OHSU

International Collaborations

Studies around the world have shown that fetal programming of adult disease is a universal phenomenon. There are, however, geographical variations in fetal nutrition and growth and in the pattern of diseases that is programmed. If the Moore Institute is to become a major force in improving the nutrition of girls and young women, it needs to have access to major studies in other countries.

Among these, the Helsinki Birth Cohort is one of the most important. It comprises 20,000 men and women who were born in Helsinki, Finland during 1924-1944 and have been followed up through their lives. Their size at birth, maternal body size, childhood growth, reproductive history, educational attainment, illnesses are closely documented. This ongoing study is funded by the National Institute of Aging through OHSU. In more than 100 publications it has a) extended the range of diseases that are now known to be programmed and include certain cancers; b) shown the importance of paths of childhood growth following small size at birth; and c) shown the importance of maternal body size and placental size and shape in programming later disease. 

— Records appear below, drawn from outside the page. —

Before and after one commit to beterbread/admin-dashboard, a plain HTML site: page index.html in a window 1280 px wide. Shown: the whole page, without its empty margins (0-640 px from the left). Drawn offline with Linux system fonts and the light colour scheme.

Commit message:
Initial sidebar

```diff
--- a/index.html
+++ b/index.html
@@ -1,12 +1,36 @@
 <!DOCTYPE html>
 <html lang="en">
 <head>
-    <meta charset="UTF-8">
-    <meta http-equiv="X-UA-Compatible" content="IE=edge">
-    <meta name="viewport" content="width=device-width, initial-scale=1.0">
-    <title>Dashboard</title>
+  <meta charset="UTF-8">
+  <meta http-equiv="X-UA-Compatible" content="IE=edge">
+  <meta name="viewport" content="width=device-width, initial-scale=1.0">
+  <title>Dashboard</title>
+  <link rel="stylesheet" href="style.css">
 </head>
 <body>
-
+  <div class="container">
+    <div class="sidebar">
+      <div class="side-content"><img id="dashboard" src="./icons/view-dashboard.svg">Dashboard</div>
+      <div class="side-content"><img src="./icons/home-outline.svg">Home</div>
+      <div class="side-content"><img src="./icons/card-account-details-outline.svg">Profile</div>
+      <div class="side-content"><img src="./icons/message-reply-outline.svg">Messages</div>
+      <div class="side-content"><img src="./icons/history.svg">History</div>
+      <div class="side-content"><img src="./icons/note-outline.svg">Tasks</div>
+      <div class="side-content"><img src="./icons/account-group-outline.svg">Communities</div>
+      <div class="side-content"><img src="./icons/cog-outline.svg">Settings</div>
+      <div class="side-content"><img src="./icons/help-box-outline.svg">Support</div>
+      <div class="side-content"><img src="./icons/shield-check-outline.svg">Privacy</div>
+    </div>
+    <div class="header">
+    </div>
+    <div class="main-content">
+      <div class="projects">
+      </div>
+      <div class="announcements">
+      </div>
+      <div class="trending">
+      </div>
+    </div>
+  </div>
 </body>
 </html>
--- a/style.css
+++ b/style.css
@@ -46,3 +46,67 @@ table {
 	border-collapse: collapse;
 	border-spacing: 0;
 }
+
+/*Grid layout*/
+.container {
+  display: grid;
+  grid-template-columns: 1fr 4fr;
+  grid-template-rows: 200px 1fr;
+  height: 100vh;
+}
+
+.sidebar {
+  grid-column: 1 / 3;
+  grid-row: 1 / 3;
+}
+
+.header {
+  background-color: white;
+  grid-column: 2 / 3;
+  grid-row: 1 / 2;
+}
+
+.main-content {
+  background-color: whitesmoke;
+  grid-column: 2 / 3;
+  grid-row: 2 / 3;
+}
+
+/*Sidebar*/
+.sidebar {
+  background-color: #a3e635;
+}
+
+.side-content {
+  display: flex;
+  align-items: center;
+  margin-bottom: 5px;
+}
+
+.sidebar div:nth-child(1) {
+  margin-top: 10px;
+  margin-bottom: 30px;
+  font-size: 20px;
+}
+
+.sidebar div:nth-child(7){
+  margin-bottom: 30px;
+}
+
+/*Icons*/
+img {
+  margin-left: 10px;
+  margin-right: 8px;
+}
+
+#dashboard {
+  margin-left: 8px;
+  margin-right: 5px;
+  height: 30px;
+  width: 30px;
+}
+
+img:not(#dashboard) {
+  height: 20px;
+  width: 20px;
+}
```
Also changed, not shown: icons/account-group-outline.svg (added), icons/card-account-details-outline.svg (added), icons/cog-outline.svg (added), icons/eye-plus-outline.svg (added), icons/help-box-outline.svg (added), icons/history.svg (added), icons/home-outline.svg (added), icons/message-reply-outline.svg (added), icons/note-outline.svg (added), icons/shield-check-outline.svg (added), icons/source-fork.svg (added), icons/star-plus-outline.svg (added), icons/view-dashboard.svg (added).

The Moore Institute also has access to the Dutch Hunger Winter cohort that comprises 2,000 men and women who were in utero before, during and after the wartime famine in western Holland (Principal Investigator, Tessa Roseboom). The famine began abruptly in the winter of 1944 and ended after 7 months. Continued funding is being sought from the NIH through OHSU. To date the study has shown that people in utero during the famine have increased rates of cardiovascular disease and type 2 diabetes. Continued investment in the Helsinki and Dutch Famine Birth Cohorts is throwing new light on the early origins of aging and life expectancy.

The Moore Institute also has close links to a network of studies in India (Principal Investigator, Caroline Fall). These include the first-ever randomized trial of preconceptional food supplementation among young married women living in the slums of Mumbai, and longitudinal studies of young adults born in Delhi and children born in Mysore. The Institute is also associated with studies of placental size shape and function in Saudi Arabia and Tunisia (Principal Investigator, Saleh Alwasel).